**Data for the task**:
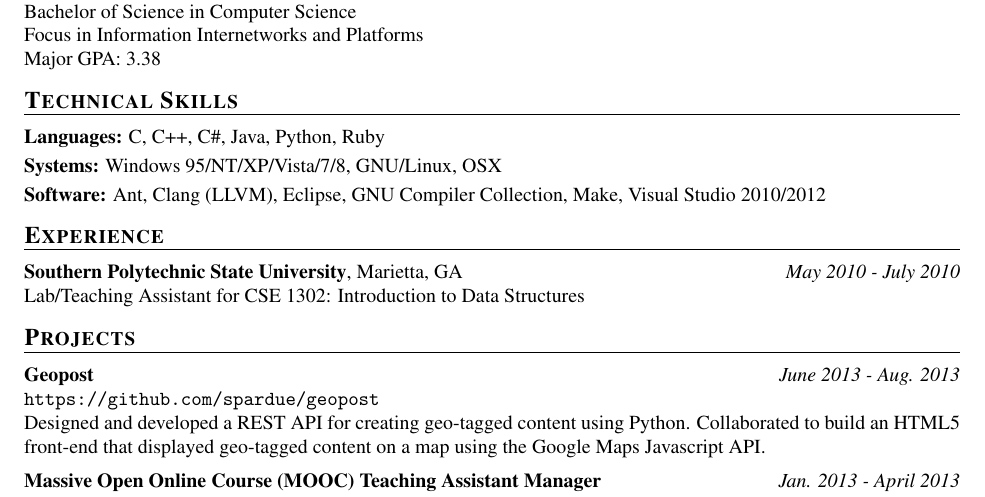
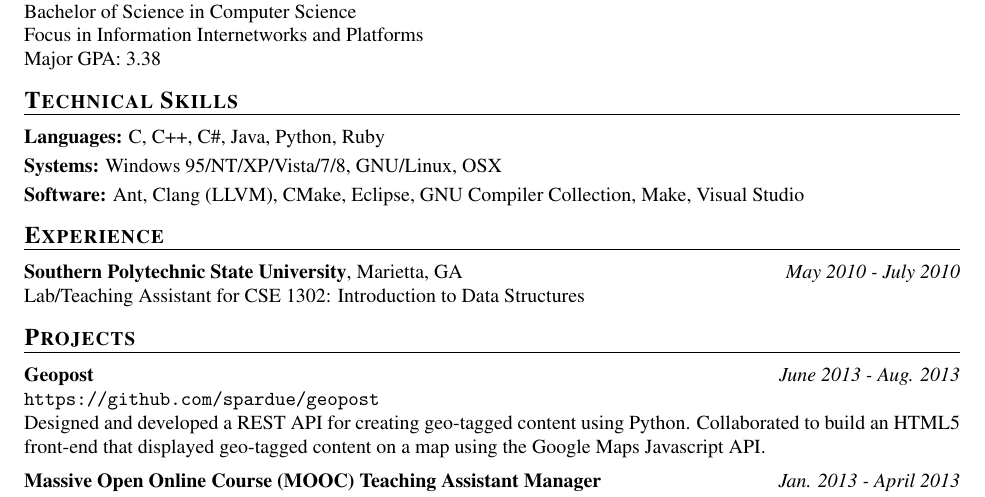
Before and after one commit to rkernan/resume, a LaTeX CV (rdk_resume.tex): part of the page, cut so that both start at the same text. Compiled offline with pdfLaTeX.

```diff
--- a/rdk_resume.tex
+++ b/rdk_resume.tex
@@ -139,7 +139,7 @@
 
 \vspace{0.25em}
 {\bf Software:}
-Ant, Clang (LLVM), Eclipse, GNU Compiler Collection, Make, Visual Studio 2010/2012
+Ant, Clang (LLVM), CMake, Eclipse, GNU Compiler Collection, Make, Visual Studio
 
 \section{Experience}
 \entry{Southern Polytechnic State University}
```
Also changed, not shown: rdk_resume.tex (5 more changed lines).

**Goal of the exercise**:
Report how many lines in the data include the word "Clang", and give nothing but the count.

**Response to this exercise**:
2